A woman and a man meet at a well, on the edge of the wilderness. Why is the story of their encounter presented to every adult catechumen before baptism?
While there are obvious baptismal connections – the theme of living water for example – this story can be read on many different levels. John’s gospel puts before us unlikely people as the ones who can teach us because they were changed by meeting Jesus. The authority of their message comes from experience and not from status. As the Samaritan woman shows us, these people are often the lowly, the wounded and the excluded.
The woman of Samaria is one of the many unnamed people who populate the pages of the New Testament. We never learn her name nor does she learn the name of the Jewish “prophet” who asks her for a drink of water. She seems to be an outcast or one who is shunned as she draws water alone, at noon. Maybe other women don’t want to associate with one who has had 5 husbands.

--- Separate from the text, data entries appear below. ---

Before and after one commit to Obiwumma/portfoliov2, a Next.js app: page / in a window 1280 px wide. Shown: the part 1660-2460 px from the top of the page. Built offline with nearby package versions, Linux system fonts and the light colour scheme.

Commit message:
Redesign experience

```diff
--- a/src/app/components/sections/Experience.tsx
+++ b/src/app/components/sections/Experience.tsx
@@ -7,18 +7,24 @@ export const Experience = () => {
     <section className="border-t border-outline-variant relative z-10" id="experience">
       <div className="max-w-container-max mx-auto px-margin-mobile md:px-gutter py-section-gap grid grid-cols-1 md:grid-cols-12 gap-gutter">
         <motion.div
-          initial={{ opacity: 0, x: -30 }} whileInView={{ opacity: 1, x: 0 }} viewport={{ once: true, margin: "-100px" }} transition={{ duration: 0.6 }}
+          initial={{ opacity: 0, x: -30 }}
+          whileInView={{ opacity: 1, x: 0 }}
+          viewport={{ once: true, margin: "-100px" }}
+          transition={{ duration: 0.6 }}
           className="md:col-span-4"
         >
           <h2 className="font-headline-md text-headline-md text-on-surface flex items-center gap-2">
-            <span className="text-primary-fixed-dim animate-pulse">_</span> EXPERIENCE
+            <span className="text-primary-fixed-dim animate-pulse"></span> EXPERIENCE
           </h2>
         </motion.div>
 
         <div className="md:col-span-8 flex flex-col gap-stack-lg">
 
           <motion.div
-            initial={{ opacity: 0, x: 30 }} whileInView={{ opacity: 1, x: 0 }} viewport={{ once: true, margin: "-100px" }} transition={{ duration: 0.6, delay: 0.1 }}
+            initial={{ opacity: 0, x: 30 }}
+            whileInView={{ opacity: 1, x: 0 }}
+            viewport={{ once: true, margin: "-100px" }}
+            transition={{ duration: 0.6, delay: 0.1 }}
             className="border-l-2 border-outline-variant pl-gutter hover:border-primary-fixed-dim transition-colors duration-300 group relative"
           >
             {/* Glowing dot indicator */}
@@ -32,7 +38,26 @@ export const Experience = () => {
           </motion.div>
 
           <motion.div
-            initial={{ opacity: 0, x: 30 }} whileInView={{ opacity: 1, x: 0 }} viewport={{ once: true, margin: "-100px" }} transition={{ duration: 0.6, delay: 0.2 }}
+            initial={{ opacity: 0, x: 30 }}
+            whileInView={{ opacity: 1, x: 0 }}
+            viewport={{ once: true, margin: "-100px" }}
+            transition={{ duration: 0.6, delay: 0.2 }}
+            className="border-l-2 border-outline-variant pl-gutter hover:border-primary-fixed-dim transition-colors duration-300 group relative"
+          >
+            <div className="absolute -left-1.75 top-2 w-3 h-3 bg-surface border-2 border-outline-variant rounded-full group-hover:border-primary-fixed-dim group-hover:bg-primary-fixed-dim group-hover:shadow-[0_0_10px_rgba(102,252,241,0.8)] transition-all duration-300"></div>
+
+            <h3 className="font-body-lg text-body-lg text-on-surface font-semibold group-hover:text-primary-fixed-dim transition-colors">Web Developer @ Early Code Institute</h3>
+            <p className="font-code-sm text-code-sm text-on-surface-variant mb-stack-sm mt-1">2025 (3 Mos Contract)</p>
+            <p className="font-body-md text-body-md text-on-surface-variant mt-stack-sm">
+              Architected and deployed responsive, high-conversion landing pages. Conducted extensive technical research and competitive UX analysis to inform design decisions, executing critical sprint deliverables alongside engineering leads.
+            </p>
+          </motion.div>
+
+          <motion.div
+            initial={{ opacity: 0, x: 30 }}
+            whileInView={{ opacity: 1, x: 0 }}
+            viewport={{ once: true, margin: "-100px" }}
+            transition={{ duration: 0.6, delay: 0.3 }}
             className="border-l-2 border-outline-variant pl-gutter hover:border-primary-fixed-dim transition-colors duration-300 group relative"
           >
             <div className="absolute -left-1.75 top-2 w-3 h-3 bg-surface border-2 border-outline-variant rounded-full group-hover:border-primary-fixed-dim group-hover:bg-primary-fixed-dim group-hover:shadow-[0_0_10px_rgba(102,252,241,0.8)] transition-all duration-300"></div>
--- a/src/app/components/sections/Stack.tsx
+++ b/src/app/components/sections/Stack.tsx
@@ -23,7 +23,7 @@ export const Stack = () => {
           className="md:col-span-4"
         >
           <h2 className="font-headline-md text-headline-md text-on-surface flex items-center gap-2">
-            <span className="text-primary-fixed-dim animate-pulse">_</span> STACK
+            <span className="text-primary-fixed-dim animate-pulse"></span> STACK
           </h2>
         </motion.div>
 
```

Yet, something happens during their brief conversation that draws her into a relational experience out of which she discovers the messianic identity of Jesus and becomes a courageous messenger of good news to the people of her village. Imagine how hard it must have been for her to tell them that she had found yet another man at the very well where Jacob and Rachel first met. They must have groaned.
This woman would seem to be an unlikely teacher for adults hoping to be baptized. She is wounded by abandonment. None of her relationships with men seem to work out. Yet, the encounter she has with Jesus was such a profound experience that it give her the courage and the authority to say to her own villagers “come see a man who told me everything I have done. Could he possibly be the Christ?” Maybe the message of this story is that even ordinary folk, once baptized, are meant to be messengers of the good news.
The Gospels often put such ordinary, unlikely and often lowly people before us as the ones who can really teach us what it means to be a follower of Jesus. Missioners learn this soon and often.
I recall meeting Sayi, a young woman in Tanzania. She was just a girl of about 10 years but she taught me a lesson about living the good news. One year, during a drought, Sayi had tagged along with her mother to enter the adult catechumenate. Despite our best efforts to exclude her because of her young age, she insisted on being part of the RCIA community. There was something about her dogged determination in the face of adult opposition that intrigued me. We relented and Sayi was included in the catechumen group. She was initiated into the life of Christ at Easter and, like many other newly baptized, returned to her far-off village.
About a year later, as the extreme drought became more extreme and serious food shortages spread through Sukumaland, Sayi appeared one morning under a tree in my backyard. She stood balancing a heavy load of firewood and was resting after a mile walk in from her village. I asked her what she was doing up so early and her earnest reply was startling. She told me she got up every morning, gathered firewood and carried it to the trading center a mile further down the road and sold it to local Arab merchants. With the few shillings she earned she bought a kilo or so of flour, took it home to her mother to help feed the family.
As I reflect on this girl's gritty determination, both her stubborn insistence on being included in the adult catechumenate as well as her unbelievable struggle to combat hunger in her own family, it made me examine my own commitment to be with the people who were facing the devastating effects of drought and famine. I learned that if we want to mix our spirits with the lives of the ones who are left to shift for themselves when misfortune arises, we too should be ready to do what we can to combat the forces of indifference that would say "leave them to shift for themselves." By baptism, we become people who seek to include others in our lives no matter their accompanying characteristics.
Photo: Women and children of Sukumaland, Tanzania. Photo by Flickr user Paul Shaffner and made available in the creative commons 2.0.